I am also supplementing my standard research with other sources that are traditionally not used in scholarly books. I spent part of May 2019 in London, where I carried out in-person interviews with scholars who live in the city (and in Oxford). These were really excellent, and I had the opportunity to carry on a conversation with them as scholars and Johnson enthusiasts, which can be a nice change of pace from simply reading articles. I was very appreciative that these scholars took the time to meet with me and share their knowledge. One of them, for example, is an expert in theatre buildings and management from the late 16th century onwards, and was able to provide me with insights into the relationship between Johnson and his friend (and later actor and theatre manager) David Garrick.

I am still chiefly in the research phase of the book, but I have done some writing, and established roughly the chronology of Johnson’s life. Part of the latter entails selecting the aspects of Johnson’s person and the incidents in his life that I want to focus on, given my hoped-for readership.

It continues …

Wayne Jones on a book entitled My Sam Johnson

I first met Samuel Johnson during one of the courses I took at Memorial University in St. John’s, Newfoundland, as part of my Bachelor of Arts (Honours) studies. It was likely the 18th-century survey course, 404A or 404B, “British Literature, 1700-1784,” which I took in the fall of 1980 and the winter of 1981. I see from my transcript that I got a 75 in the fall and an 80 in the winter, so though I wasn’t a stellar student at least I did learn something and improve.

The professor was Patrick O’Flaherty and he was passionate about the 18th century and about Johnson in particular.

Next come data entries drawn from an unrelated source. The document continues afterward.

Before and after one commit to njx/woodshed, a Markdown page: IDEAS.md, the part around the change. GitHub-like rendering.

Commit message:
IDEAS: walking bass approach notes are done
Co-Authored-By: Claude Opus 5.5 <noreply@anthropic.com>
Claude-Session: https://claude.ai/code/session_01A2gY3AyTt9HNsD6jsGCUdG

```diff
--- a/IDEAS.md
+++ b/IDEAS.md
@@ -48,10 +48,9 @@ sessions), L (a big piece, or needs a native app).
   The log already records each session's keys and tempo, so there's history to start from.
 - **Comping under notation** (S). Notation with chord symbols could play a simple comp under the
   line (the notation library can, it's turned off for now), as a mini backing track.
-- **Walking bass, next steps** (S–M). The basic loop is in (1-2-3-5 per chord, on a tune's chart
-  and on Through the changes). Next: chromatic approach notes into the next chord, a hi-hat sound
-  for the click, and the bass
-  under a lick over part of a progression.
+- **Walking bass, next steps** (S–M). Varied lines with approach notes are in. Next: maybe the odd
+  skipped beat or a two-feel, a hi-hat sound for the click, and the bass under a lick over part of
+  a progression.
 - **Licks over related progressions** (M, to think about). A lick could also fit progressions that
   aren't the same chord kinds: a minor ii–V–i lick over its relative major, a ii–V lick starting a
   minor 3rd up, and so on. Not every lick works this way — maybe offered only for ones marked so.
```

An article that O’Flaherty published in 1978 influenced me in my choice of topic for my master’s thesis at the University of Toronto during 1981-1982. In the article he argued that there is a “lack of any readily perceived symmetry” in a series of essays which Johnson published in 1750-1752 called The Rambler, and that assertion always stuck with me – because I disagreed with it strongly. I took “symmetry” to mean “organization,” and I knew even then that though the rhetorical method in Johnson’s Rambler essays was not neat and orderly – not symmetrical – yet they were very well organized. I argued in my thesis that there is always a “coherent organization”:

A Rambler essay is not logically or symetrically structured around some central thesis. Rather, it progresses from paragraph to paragraph, from idea to idea, from event to event in a manner which may sometimes be abrupt but is always coherent.

And so I am writing this book. Yes, it’s another biography of Johnson, about whom at least three full scholarly biographies were published around 2009, the tercentenary of his birth. I intend this one to be different though — not scholarly, in fact, though authoritative; personal in the sense that it will include my thoughts about how Johnson’s life relates to me, how he has affected and influenced me; and written in a style and with content that will appeal to the general reader.